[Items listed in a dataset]
+ + +

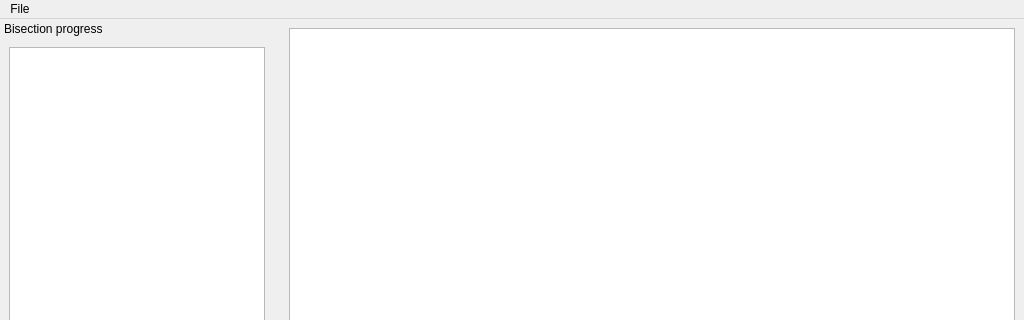
Old version of the form gui/mozregui/ui/mainwindow.ui in the repository mozilla/mozregression; both pictures show x 0 to 1024 and y 0 to 320 of the 1024 by 768 pixel window.
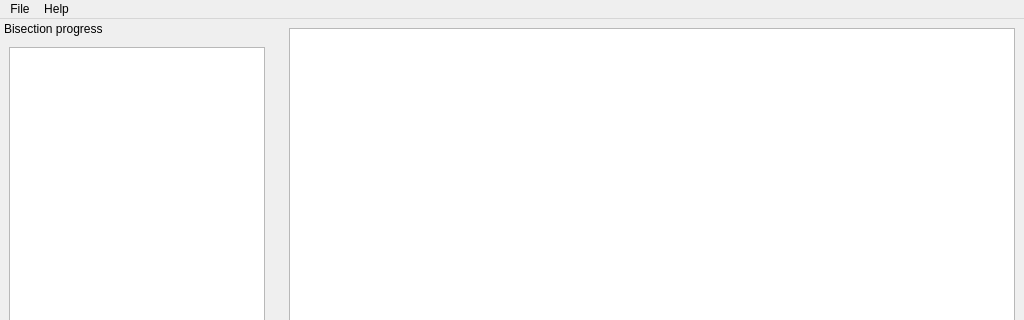
New version of the form. Custom widgets are drawn as their Qt base class.

Commit message: add the about dialog

Diff of the .ui file:
```diff
--- a/gui/mozregui/ui/mainwindow.ui
+++ b/gui/mozregui/ui/mainwindow.ui
@@ -47,7 +47,14 @@
     <addaction name="separator"/>
     <addaction name="actionQuit"/>
    </widget>
+   <widget class="QMenu" name="menuHelp">
+    <property name="title">
+     <string>Help</string>
+    </property>
+    <addaction name="actionAbout"/>
+   </widget>
    <addaction name="menuFile"/>
+   <addaction name="menuHelp"/>
   </widget>
   <widget class="QStatusBar" name="statusbar"/>
   <widget class="QDockWidget" name="dockWidget">
```
Left out of the diff: 22 changed lines with no effect on the pictures. The commit also changes 2 other files.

+ + +

= What to produce =
In the copy, include all records verbatim but no images.

= Response area =
Old version of the form gui/mozregui/ui/mainwindow.ui in the repository mozilla/mozregression; both pictures show x 0 to 1024 and y 0 to 320 of the 1024 by 768 pixel window.
New version of the form. Custom widgets are drawn as their Qt base class.

Commit message: add the about dialog

Diff of the .ui file:
```diff
--- a/gui/mozregui/ui/mainwindow.ui
+++ b/gui/mozregui/ui/mainwindow.ui
@@ -47,7 +47,14 @@
     <addaction name="separator"/>
     <addaction name="actionQuit"/>
    </widget>
+   <widget class="QMenu" name="menuHelp">
+    <property name="title">
+     <string>Help</string>
+    </property>
+    <addaction name="actionAbout"/>
+   </widget>
    <addaction name="menuFile"/>
+   <addaction name="menuHelp"/>
   </widget>
   <widget class="QStatusBar" name="statusbar"/>
   <widget class="QDockWidget" name="dockWidget">
```
Left out of the diff: 22 changed lines with no effect on the pictures. The commit also changes 2 other files.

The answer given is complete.